*Aim of the exercise*.
Copy all lines holding the word "oscillator" from the entries.

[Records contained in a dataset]
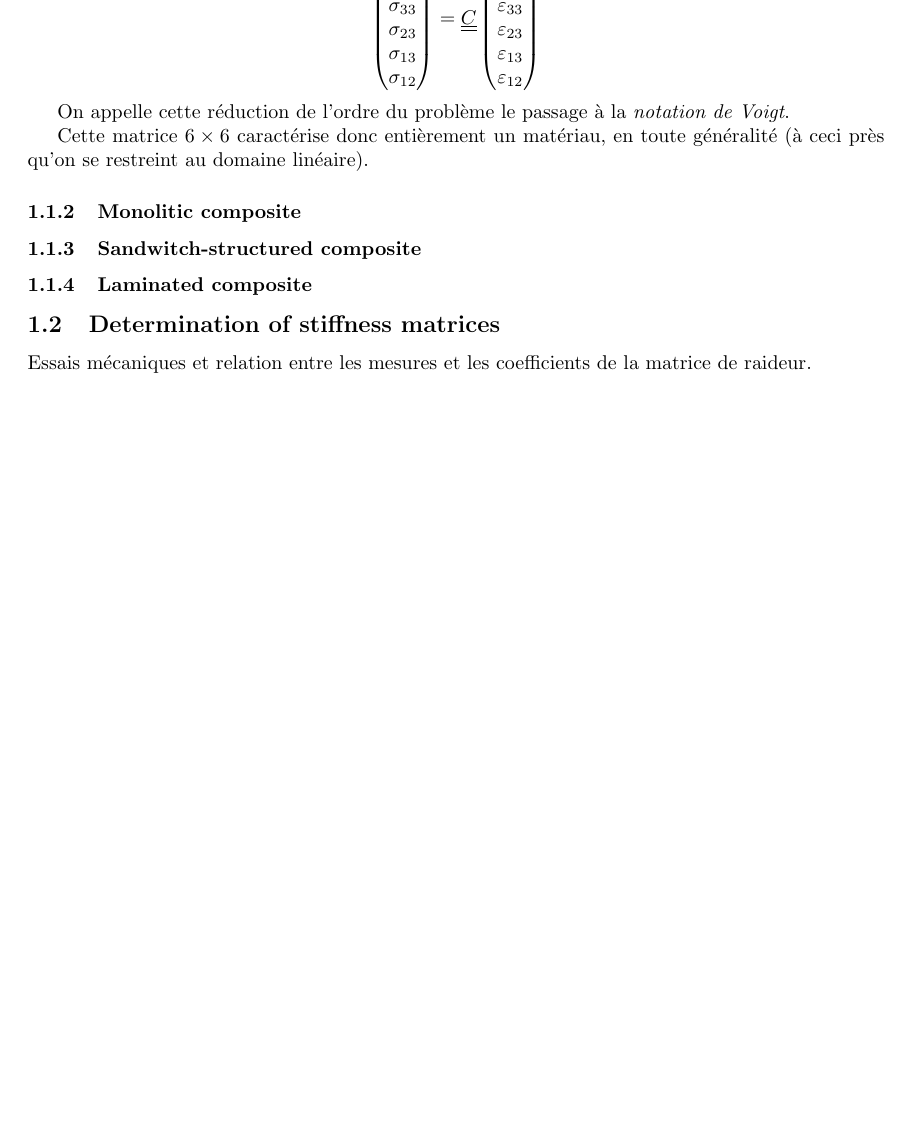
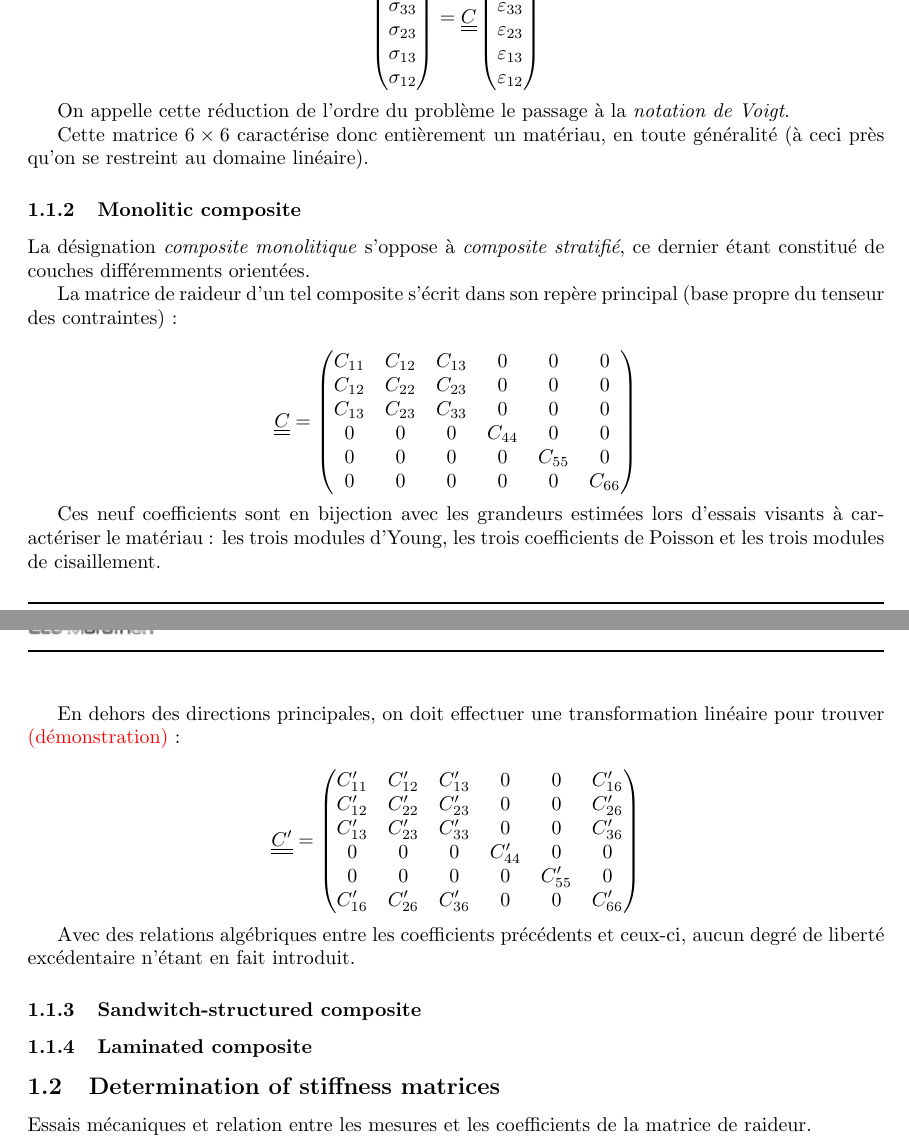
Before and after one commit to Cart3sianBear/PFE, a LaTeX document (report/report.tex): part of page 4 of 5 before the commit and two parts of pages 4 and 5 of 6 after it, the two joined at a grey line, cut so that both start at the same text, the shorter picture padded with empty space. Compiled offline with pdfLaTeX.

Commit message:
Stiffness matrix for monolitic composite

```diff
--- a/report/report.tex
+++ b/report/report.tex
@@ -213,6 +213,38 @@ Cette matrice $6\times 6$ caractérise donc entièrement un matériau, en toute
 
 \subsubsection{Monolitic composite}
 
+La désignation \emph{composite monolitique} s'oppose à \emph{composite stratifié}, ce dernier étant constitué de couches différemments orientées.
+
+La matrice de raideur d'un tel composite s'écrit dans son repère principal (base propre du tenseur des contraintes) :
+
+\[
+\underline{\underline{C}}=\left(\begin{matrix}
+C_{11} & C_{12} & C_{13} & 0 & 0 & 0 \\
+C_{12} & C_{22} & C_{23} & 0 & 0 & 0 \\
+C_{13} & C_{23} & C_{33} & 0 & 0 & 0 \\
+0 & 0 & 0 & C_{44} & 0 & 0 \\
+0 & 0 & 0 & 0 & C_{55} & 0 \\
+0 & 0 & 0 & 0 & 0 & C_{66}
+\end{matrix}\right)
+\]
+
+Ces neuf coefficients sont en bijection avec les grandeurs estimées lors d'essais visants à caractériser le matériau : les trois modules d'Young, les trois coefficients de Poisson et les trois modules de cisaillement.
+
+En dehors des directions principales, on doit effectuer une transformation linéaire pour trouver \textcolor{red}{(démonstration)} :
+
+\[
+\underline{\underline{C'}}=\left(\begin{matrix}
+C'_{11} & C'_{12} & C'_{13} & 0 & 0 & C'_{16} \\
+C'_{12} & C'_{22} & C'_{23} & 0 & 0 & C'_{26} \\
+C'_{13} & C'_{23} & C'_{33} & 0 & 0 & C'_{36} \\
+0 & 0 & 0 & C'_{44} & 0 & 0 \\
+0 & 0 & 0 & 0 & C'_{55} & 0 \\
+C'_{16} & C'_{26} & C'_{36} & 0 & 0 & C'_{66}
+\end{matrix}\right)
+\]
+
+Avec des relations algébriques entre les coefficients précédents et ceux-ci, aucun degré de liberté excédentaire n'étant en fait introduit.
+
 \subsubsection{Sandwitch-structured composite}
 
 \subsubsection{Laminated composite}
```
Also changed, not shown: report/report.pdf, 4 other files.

* * *

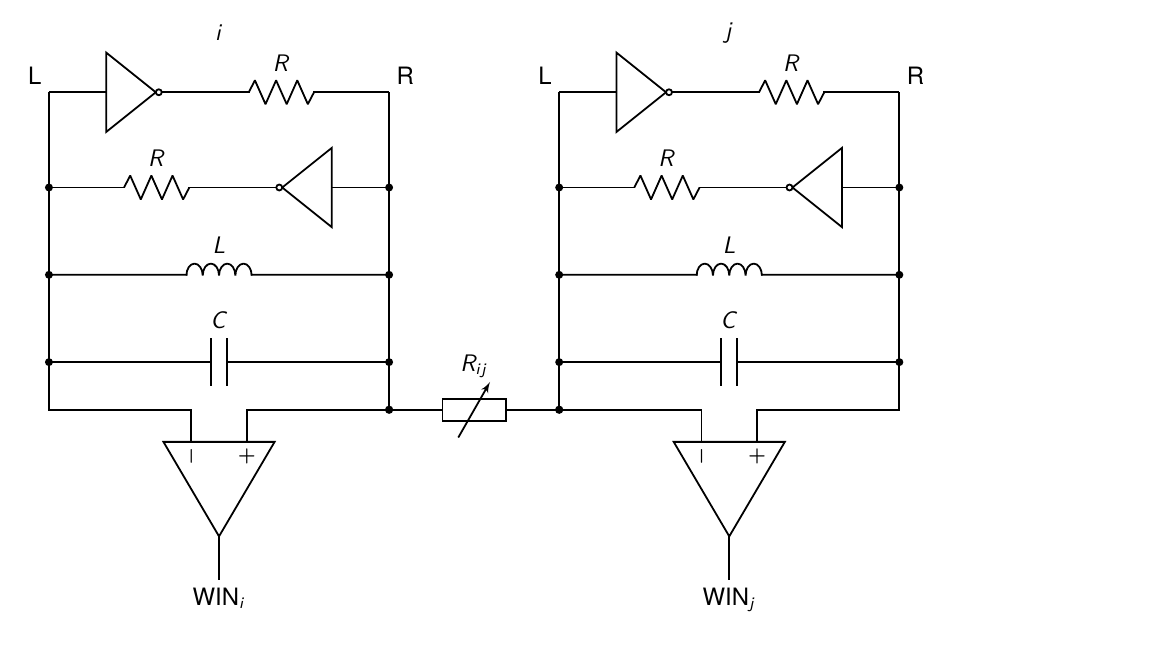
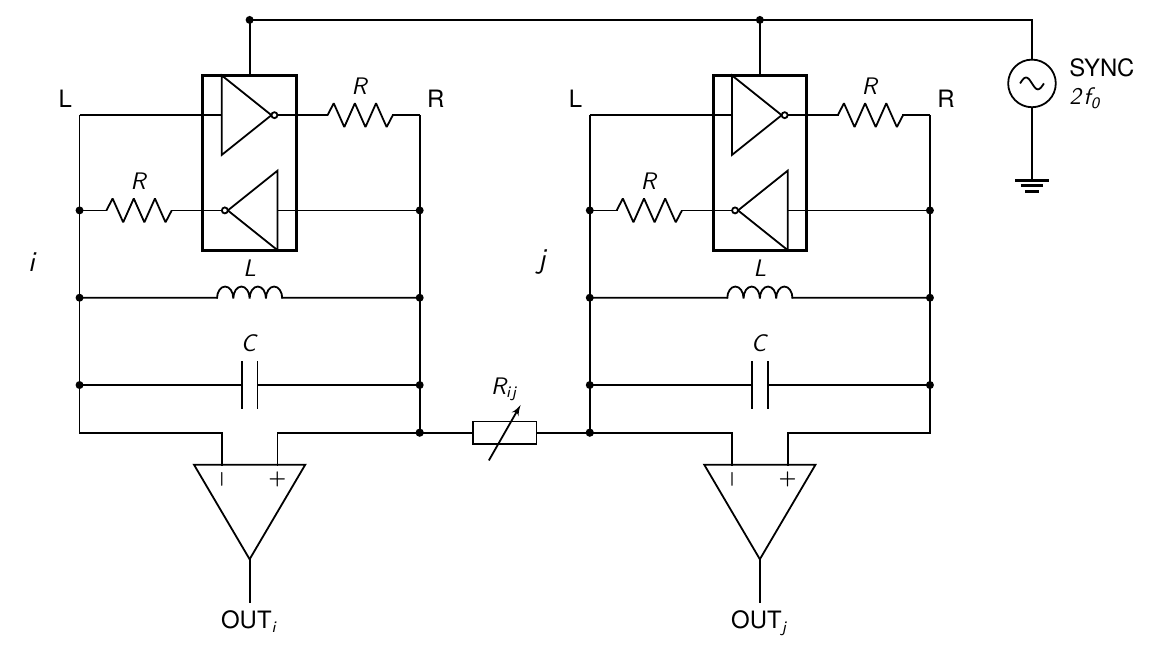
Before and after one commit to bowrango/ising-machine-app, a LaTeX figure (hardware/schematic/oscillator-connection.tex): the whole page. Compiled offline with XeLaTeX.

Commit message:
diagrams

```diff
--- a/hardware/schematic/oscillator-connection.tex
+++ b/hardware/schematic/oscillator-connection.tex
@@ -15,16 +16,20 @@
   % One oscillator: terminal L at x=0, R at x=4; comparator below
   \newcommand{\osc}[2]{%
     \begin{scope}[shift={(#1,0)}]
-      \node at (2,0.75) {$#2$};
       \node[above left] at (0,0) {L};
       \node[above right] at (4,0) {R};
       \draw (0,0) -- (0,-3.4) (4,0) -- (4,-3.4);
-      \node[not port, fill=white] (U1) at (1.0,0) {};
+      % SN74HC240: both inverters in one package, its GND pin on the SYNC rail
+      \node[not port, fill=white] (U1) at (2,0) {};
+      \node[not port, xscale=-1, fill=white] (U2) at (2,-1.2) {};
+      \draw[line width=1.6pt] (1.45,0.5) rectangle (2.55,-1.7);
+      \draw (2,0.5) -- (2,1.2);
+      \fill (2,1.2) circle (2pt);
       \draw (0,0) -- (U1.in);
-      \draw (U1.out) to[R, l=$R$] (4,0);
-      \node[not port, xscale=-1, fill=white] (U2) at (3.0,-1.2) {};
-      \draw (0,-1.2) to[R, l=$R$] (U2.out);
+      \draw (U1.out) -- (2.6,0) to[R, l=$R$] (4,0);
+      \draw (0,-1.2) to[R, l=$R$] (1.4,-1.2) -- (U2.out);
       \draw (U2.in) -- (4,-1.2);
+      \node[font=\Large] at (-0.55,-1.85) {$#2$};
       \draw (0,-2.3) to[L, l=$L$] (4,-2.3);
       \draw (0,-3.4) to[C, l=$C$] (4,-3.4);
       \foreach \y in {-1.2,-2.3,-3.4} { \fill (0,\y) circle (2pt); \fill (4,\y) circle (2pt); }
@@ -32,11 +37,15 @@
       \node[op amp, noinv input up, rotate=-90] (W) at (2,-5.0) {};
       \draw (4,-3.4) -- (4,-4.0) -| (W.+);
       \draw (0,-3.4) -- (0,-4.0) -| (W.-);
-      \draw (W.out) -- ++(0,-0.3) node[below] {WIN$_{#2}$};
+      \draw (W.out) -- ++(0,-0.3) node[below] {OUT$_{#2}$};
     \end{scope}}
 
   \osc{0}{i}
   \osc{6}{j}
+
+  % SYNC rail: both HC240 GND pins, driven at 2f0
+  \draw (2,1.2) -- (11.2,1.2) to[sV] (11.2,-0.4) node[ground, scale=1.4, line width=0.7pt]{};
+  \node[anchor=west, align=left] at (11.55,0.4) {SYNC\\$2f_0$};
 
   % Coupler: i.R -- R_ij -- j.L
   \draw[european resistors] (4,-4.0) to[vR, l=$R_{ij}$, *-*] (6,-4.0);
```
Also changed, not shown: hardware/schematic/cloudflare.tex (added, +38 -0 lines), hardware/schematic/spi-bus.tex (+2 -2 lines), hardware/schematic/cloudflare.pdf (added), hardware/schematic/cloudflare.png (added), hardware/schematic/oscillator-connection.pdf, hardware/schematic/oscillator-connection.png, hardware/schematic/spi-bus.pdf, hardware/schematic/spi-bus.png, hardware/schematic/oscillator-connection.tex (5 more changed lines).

==

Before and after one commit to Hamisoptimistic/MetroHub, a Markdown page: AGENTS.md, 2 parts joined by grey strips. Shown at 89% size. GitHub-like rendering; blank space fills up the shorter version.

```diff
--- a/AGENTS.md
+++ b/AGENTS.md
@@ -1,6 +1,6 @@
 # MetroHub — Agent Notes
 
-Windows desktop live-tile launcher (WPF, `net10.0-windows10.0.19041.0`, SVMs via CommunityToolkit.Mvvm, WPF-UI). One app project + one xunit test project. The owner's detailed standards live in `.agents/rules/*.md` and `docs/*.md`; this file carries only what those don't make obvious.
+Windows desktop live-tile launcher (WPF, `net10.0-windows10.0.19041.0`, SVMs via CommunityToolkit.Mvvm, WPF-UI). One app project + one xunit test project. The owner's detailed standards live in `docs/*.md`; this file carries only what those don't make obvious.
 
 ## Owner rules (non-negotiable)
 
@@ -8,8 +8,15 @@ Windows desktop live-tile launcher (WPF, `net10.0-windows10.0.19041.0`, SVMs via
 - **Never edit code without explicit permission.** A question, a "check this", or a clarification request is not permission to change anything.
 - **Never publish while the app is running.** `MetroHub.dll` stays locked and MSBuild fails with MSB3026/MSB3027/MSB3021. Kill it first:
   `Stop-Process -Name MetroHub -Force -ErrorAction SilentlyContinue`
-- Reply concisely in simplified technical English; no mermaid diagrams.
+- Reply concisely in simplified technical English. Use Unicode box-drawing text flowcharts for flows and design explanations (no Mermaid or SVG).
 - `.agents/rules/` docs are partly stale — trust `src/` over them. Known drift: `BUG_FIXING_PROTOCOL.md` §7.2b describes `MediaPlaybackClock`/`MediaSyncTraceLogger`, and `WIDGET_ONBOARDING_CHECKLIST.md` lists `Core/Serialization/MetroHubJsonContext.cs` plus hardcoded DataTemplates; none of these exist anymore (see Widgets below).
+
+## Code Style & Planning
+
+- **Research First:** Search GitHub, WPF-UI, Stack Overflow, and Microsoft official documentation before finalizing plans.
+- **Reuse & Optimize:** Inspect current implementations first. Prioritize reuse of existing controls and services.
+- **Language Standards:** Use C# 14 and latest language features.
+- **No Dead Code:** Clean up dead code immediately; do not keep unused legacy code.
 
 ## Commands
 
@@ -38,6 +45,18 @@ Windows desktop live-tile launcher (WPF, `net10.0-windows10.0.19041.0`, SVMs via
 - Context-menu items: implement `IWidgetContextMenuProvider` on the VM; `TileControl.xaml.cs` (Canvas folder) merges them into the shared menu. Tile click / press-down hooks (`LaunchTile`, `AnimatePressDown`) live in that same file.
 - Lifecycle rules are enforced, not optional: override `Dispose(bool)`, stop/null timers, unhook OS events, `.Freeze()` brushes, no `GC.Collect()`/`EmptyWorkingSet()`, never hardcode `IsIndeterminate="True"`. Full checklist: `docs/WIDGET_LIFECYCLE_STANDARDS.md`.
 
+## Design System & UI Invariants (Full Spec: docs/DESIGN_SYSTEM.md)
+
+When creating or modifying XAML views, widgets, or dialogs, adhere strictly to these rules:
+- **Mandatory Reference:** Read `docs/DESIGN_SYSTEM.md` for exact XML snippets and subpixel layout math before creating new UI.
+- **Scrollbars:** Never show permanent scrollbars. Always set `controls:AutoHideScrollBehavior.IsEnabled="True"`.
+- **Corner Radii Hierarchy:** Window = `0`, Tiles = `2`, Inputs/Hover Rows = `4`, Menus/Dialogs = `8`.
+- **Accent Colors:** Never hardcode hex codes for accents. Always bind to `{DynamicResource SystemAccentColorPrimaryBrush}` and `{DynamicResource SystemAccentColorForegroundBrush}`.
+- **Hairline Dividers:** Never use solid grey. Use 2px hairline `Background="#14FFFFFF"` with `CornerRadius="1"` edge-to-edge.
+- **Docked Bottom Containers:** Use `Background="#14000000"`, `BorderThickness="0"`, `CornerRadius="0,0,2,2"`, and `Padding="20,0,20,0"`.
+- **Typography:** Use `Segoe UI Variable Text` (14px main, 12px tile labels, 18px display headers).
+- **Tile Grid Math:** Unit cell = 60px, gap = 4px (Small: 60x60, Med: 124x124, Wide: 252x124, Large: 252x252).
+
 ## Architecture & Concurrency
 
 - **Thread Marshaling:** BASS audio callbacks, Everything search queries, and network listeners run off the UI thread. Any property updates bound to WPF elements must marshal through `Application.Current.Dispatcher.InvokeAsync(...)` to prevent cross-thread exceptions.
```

*Task response*.
Before and after one commit to bowrango/ising-machine-app, a LaTeX figure (hardware/schematic/oscillator-connection.tex): the whole page. Compiled offline with XeLaTeX.
--- a/hardware/schematic/oscillator-connection.tex
+++ b/hardware/schematic/oscillator-connection.tex
   % One oscillator: terminal L at x=0, R at x=4; comparator below
Also changed, not shown: hardware/schematic/cloudflare.tex (added, +38 -0 lines), hardware/schematic/spi-bus.tex (+2 -2 lines), hardware/schematic/cloudflare.pdf (added), hardware/schematic/cloudflare.png (added), hardware/schematic/oscillator-connection.pdf, hardware/schematic/oscillator-connection.png, hardware/schematic/spi-bus.pdf, hardware/schematic/spi-bus.png, hardware/schematic/oscillator-connection.tex (5 more changed lines).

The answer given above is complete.